▶ _TASK ITEM_: Please copy out every line in the entries that includes the word "Full".

▶ _RECORDS FOR THE TASK_:
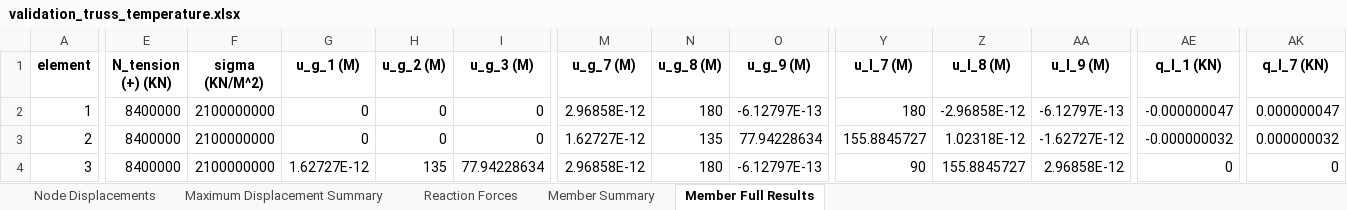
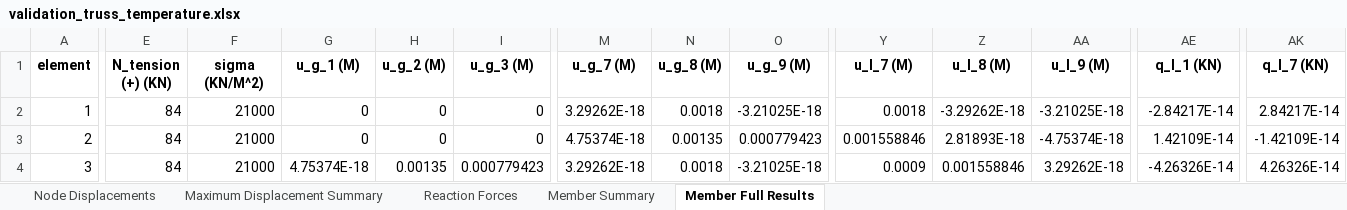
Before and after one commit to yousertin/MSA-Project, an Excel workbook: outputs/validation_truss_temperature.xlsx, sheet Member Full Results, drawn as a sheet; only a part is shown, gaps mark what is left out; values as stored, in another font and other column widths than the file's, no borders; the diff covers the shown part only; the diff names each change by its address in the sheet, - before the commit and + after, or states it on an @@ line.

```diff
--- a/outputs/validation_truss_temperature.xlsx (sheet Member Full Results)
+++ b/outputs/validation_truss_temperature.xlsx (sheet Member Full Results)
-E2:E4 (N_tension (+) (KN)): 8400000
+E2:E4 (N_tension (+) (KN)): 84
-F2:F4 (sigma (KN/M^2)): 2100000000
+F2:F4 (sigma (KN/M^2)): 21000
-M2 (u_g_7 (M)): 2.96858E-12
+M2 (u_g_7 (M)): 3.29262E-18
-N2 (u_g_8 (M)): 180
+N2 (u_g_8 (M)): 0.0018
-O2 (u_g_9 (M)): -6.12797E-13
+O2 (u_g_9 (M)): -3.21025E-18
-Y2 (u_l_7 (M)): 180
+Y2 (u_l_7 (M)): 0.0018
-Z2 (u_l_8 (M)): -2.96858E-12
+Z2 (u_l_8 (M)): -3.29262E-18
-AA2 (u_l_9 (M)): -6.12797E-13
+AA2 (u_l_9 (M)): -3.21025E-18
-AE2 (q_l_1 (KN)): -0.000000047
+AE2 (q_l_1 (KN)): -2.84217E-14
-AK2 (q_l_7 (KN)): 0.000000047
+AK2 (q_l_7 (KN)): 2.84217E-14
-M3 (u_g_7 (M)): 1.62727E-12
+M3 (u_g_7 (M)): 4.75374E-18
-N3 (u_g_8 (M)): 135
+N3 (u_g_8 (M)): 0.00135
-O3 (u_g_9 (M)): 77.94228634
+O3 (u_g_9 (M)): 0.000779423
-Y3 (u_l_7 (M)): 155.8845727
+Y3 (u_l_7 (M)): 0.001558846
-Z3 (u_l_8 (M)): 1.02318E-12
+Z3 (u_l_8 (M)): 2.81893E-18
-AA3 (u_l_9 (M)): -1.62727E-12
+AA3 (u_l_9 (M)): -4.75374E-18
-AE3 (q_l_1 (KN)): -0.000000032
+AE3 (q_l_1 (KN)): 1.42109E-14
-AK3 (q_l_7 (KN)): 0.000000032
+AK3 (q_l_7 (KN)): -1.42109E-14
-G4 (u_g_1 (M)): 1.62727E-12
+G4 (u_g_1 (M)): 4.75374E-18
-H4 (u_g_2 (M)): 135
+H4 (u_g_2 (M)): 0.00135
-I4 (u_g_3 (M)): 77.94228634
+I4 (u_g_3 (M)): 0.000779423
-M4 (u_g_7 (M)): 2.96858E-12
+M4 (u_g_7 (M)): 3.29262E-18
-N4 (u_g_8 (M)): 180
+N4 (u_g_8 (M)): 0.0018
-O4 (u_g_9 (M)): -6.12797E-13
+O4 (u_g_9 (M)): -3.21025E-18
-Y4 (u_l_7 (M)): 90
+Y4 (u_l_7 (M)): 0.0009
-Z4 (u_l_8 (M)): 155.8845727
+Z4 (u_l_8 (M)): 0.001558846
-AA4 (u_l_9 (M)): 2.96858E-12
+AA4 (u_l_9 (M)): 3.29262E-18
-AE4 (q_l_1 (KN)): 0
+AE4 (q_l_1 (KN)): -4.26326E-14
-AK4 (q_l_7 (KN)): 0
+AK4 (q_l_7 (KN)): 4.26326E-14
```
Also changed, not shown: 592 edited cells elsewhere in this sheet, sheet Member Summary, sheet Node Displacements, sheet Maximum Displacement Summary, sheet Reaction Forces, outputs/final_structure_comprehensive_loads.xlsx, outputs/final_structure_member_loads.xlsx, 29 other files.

▶ _WRITTEN RESPONSE_:
Before and after one commit to yousertin/MSA-Project, an Excel workbook: outputs/validation_truss_temperature.xlsx, sheet Member Full Results, drawn as a sheet; only a part is shown, gaps mark what is left out; values as stored, in another font and other column widths than the file's, no borders; the diff covers the shown part only; the diff names each change by its address in the sheet, - before the commit and + after, or states it on an @@ line.
--- a/outputs/validation_truss_temperature.xlsx (sheet Member Full Results)
+++ b/outputs/validation_truss_temperature.xlsx (sheet Member Full Results)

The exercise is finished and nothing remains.